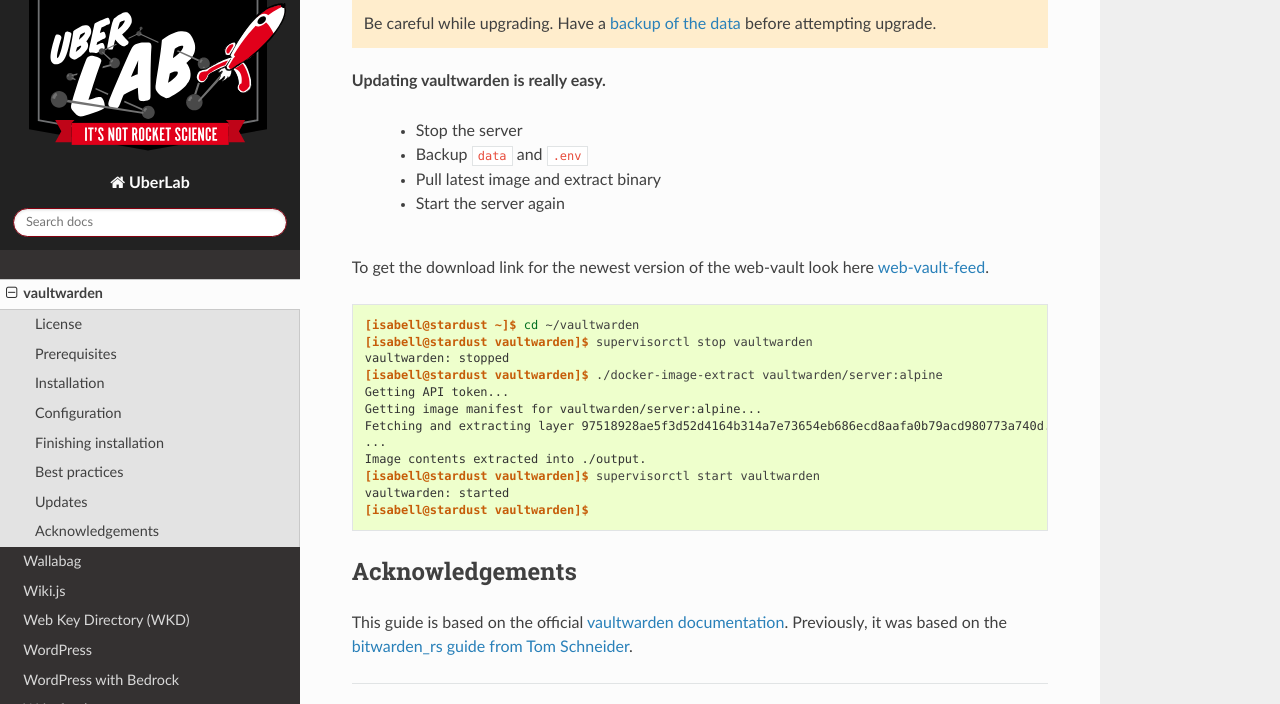
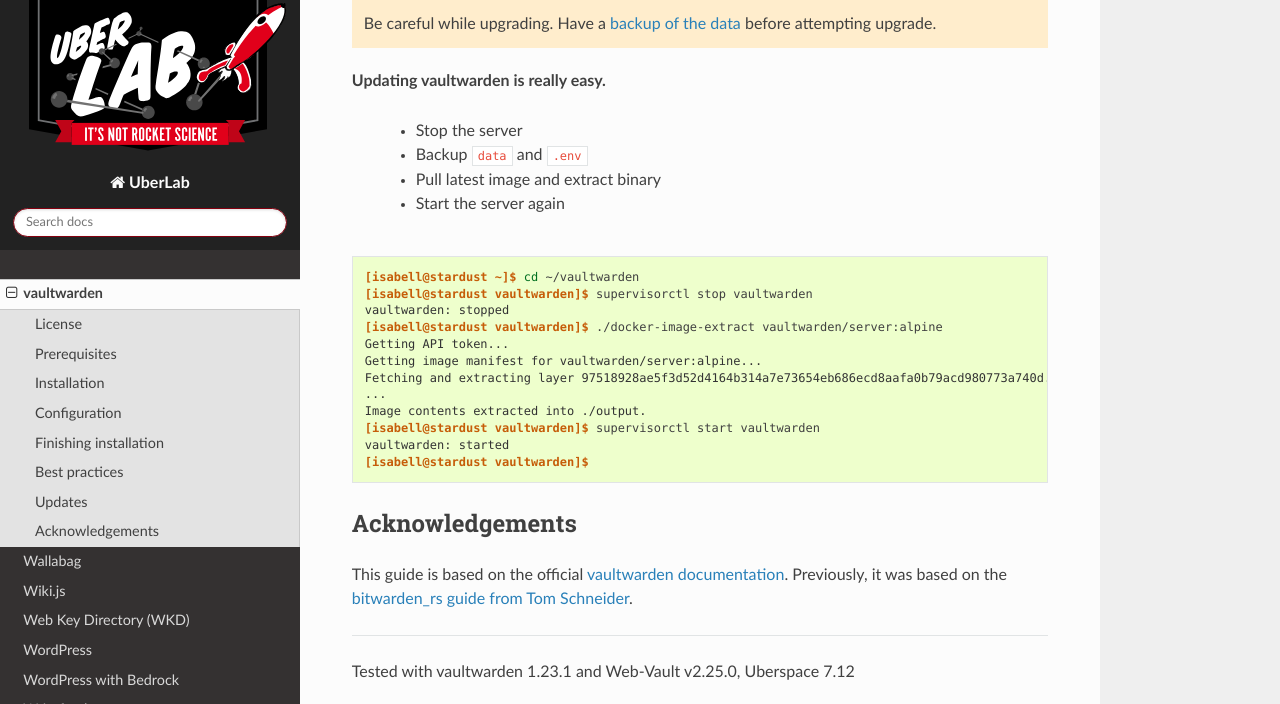
Before and after one commit to Uberspace/lab, a Sphinx documentation site: the page built from source/guide_vaultwarden.rst, in a window 1280 px wide and 900 px high, scrolled down 7138 px, cut to the strip 0-704 px from the top of the window. Built offline with Sphinx 7.4.7 and the Read the Docs theme 2.0.0, drawn with Linux system fonts in a browser that asks for light colours.

Commit message:
[vaultwarden] Remove linkt to webvault

```diff
--- a/source/guide_vaultwarden.rst
+++ b/source/guide_vaultwarden.rst
@@ -265,9 +265,6 @@
   - Pull latest image and extract binary
   - Start the server again
 
-To get the download link for the newest version of the web-vault look here web-vault-feed_.
-
-
 .. code-block:: console
 
  [isabell@stardust ~]$ cd ~/vaultwarden
```
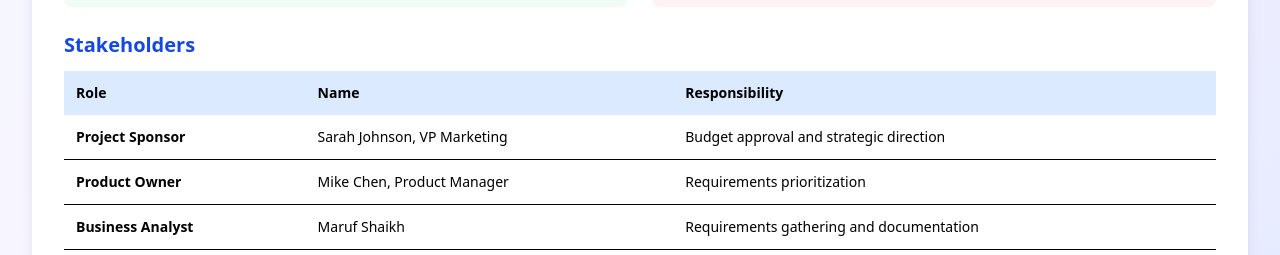
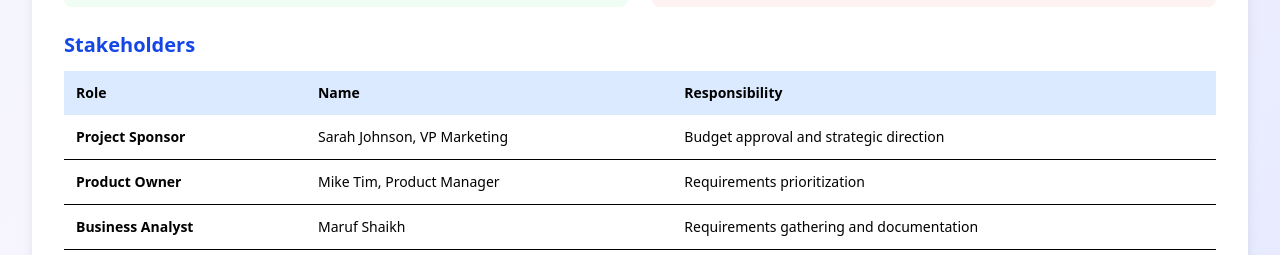
Before and after one commit to mmshaikh26/BA-documentation-portfolio, a React (Vite) app: page / in a window 1280 px wide. Shown: the part 1039-1294 px from the top of the page. Built offline with nearby package versions, Linux system fonts and the light colour scheme.

Commit message:
Changed the name

```diff
--- a/src/ba_complete_package.tsx
+++ b/src/ba_complete_package.tsx
@@ -12,17 +12,17 @@ const BADocumentation = () => {
       version: "1.0",
       date: "January 2026",
       content: {
-        executiveSummary: "ShopEasy requires a mobile application to expand market reach and provide customers with seamless shopping experience on mobile devices. The app will support iOS and Android platforms, integrating with existing web infrastructure.",
+        executiveSummary: "ShopEasy requires a mobile application to expand market reach and provide customers with seamless shopping experience on mobile devices. The app will support iOS and Android platforms, integrating with existing web infrastructure. ",
         businessObjectives: [
           "Increase mobile customer base by 40% within 6 months",
           "Improve customer engagement through push notifications",
           "Reduce cart abandonment rate by 25%",
-          "Enable offline browsing capabilities",
+          "Enable offline browsing capabilities ",
           "Achieve 4.5+ app store rating"
         ],
         scope: {
           inScope: [
-            "User registration and authentication",
+            "User registration and authentication ",
             "Product browsing and search",
             "Shopping cart management",
             "Secure payment processing",
@@ -40,7 +40,7 @@ const BADocumentation = () => {
         },
         stakeholders: [
           { role: "Project Sponsor", name: "Sarah Johnson, VP Marketing", responsibility: "Budget approval and strategic direction" },
-          { role: "Product Owner", name: "Mike Chen, Product Manager", responsibility: "Requirements prioritization" },
+          { role: "Product Owner", name: "Mike Tim, Product Manager", responsibility: "Requirements prioritization" },
           { role: "Business Analyst", name: "Maruf Shaikh", responsibility: "Requirements gathering and documentation" },
           { role: "End Users", name: "Mobile shoppers aged 18-45", responsibility: "Provide feedback and testing" }
         ],
```
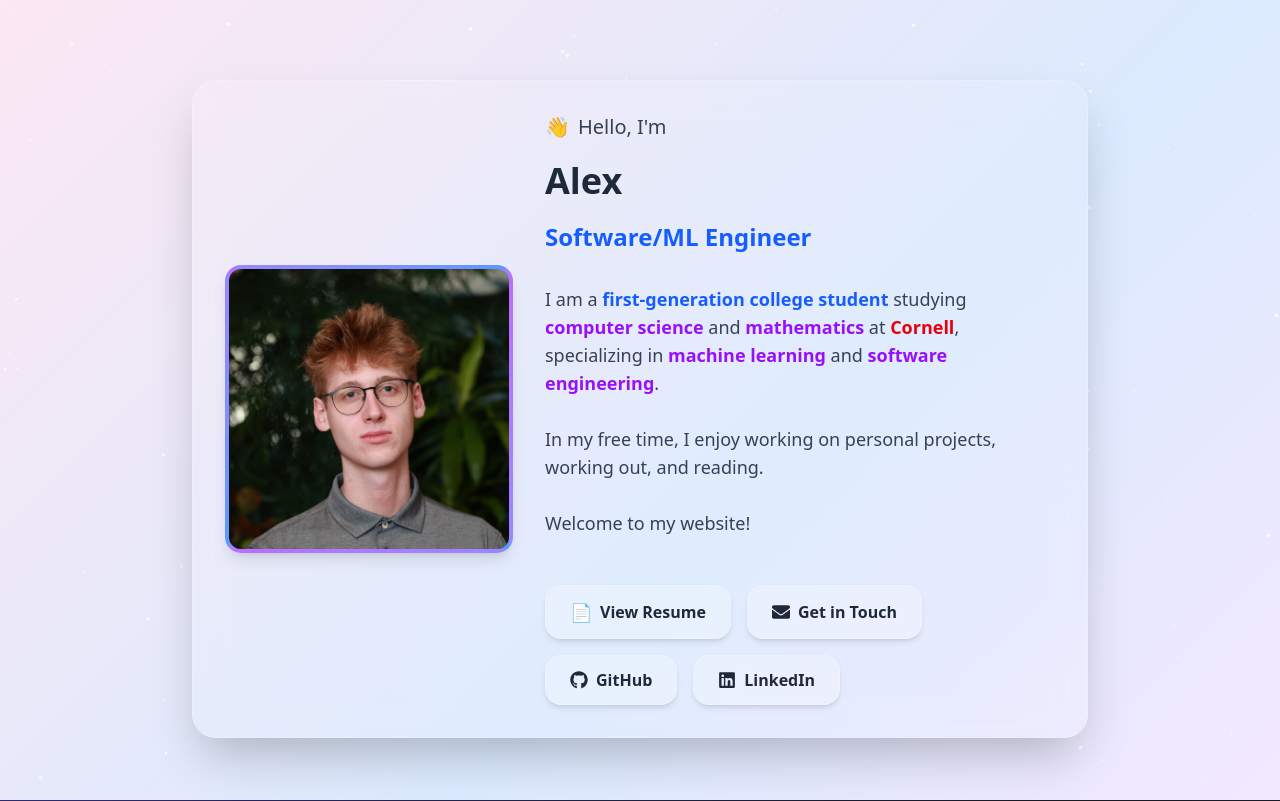
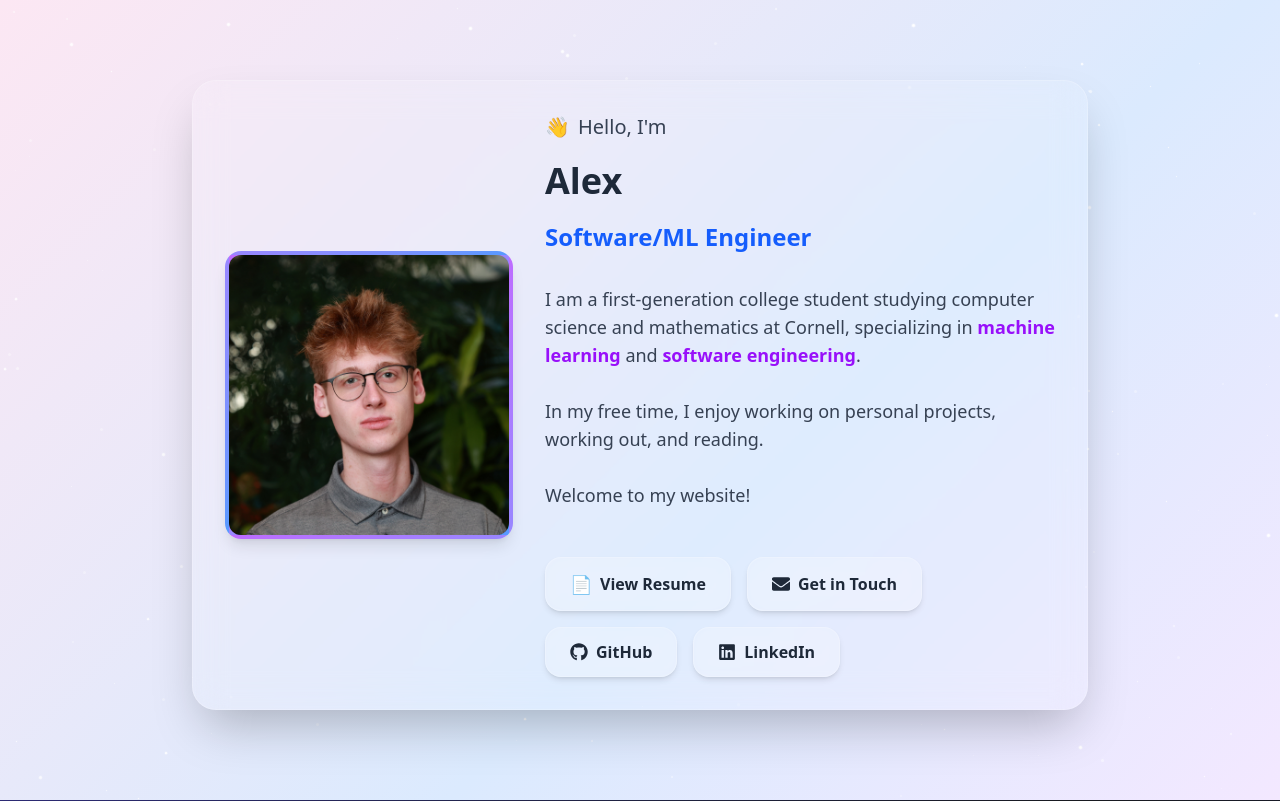
Before and after one commit to LambdaAK/Alex-Kozik-Portfolio, a React (Vite) app: page / in a window 1280 px wide. Shown: the top 801 px of the page. Built offline with nearby package versions, Linux system fonts and the light colour scheme.

Commit message:
Removed some of the colors in the abou tme

```diff
--- a/src/App.tsx
+++ b/src/App.tsx
@@ -29,7 +29,7 @@ const AboutMeCard = () => (
       <div className="text-xl sm:text-2xl font-semibold text-blue-600 mb-4">Software/ML Engineer</div>
       {/* Intro Paragraph */}
       <p className="text-base sm:text-lg text-gray-700 max-w-xl mb-6">
-        I am a <span className="text-blue-600 font-semibold">first-generation college student</span> studying <span className="text-purple-600 font-semibold">computer science</span> and <span className="text-purple-600 font-semibold">mathematics</span> at <span className='text-red-600 font-semibold'>Cornell</span>, specializing in <span className="text-purple-600 font-semibold">machine learning</span> and <span className="text-purple-600 font-semibold">software engineering</span>.<br /><br />
+        I am a first-generation college student studying computer science and mathematics at Cornell, specializing in <span className="text-purple-600 font-semibold">machine learning</span> and <span className="text-purple-600 font-semibold">software engineering</span>.<br /><br />
         In my free time, I enjoy working on personal projects, working out, and reading.<br /><br />
         Welcome to my website!
       </p>
```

────────────────────

* **WORK INSTRUCTION**
The required answer is the material repeated exactly, with no images in it.

* **ANSWER TO THIS TASK**
Before and after one commit to Uberspace/lab, a Sphinx documentation site: the page built from source/guide_vaultwarden.rst, in a window 1280 px wide and 900 px high, scrolled down 7138 px, cut to the strip 0-704 px from the top of the window. Built offline with Sphinx 7.4.7 and the Read the Docs theme 2.0.0, drawn with Linux system fonts in a browser that asks for light colours.

Commit message:
[vaultwarden] Remove linkt to webvault

```diff
--- a/source/guide_vaultwarden.rst
+++ b/source/guide_vaultwarden.rst
@@ -265,9 +265,6 @@
   - Pull latest image and extract binary
   - Start the server again
 
-To get the download link for the newest version of the web-vault look here web-vault-feed_.
-
-
 .. code-block:: console
 
  [isabell@stardust ~]$ cd ~/vaultwarden
```
Before and after one commit to mmshaikh26/BA-documentation-portfolio, a React (Vite) app: page / in a window 1280 px wide. Shown: the part 1039-1294 px from the top of the page. Built offline with nearby package versions, Linux system fonts and the light colour scheme.

Commit message:
Changed the name

```diff
--- a/src/ba_complete_package.tsx
+++ b/src/ba_complete_package.tsx
@@ -12,17 +12,17 @@ const BADocumentation = () => {
       version: "1.0",
       date: "January 2026",
       content: {
-        executiveSummary: "ShopEasy requires a mobile application to expand market reach and provide customers with seamless shopping experience on mobile devices. The app will support iOS and Android platforms, integrating with existing web infrastructure.",
+        executiveSummary: "ShopEasy requires a mobile application to expand market reach and provide customers with seamless shopping experience on mobile devices. The app will support iOS and Android platforms, integrating with existing web infrastructure. ",
         businessObjectives: [
           "Increase mobile customer base by 40% within 6 months",
           "Improve customer engagement through push notifications",
           "Reduce cart abandonment rate by 25%",
-          "Enable offline browsing capabilities",
+          "Enable offline browsing capabilities ",
           "Achieve 4.5+ app store rating"
         ],
         scope: {
           inScope: [
-            "User registration and authentication",
+            "User registration and authentication ",
             "Product browsing and search",
             "Shopping cart management",
             "Secure payment processing",
@@ -40,7 +40,7 @@ const BADocumentation = () => {
         },
         stakeholders: [
           { role: "Project Sponsor", name: "Sarah Johnson, VP Marketing", responsibility: "Budget approval and strategic direction" },
-          { role: "Product Owner", name: "Mike Chen, Product Manager", responsibility: "Requirements prioritization" },
+          { role: "Product Owner", name: "Mike Tim, Product Manager", responsibility: "Requirements prioritization" },
           { role: "Business Analyst", name: "Maruf Shaikh", responsibility: "Requirements gathering and documentation" },
           { role: "End Users", name: "Mobile shoppers aged 18-45", responsibility: "Provide feedback and testing" }
         ],
```
Before and after one commit to LambdaAK/Alex-Kozik-Portfolio, a React (Vite) app: page / in a window 1280 px wide. Shown: the top 801 px of the page. Built offline with nearby package versions, Linux system fonts and the light colour scheme.

Commit message:
Removed some of the colors in the abou tme

```diff
--- a/src/App.tsx
+++ b/src/App.tsx
@@ -29,7 +29,7 @@ const AboutMeCard = () => (
       <div className="text-xl sm:text-2xl font-semibold text-blue-600 mb-4">Software/ML Engineer</div>
       {/* Intro Paragraph */}
       <p className="text-base sm:text-lg text-gray-700 max-w-xl mb-6">
-        I am a <span className="text-blue-600 font-semibold">first-generation college student</span> studying <span className="text-purple-600 font-semibold">computer science</span> and <span className="text-purple-600 font-semibold">mathematics</span> at <span className='text-red-600 font-semibold'>Cornell</span>, specializing in <span className="text-purple-600 font-semibold">machine learning</span> and <span className="text-purple-600 font-semibold">software engineering</span>.<br /><br />
+        I am a first-generation college student studying computer science and mathematics at Cornell, specializing in <span className="text-purple-600 font-semibold">machine learning</span> and <span className="text-purple-600 font-semibold">software engineering</span>.<br /><br />
         In my free time, I enjoy working on personal projects, working out, and reading.<br /><br />
         Welcome to my website!
       </p>
```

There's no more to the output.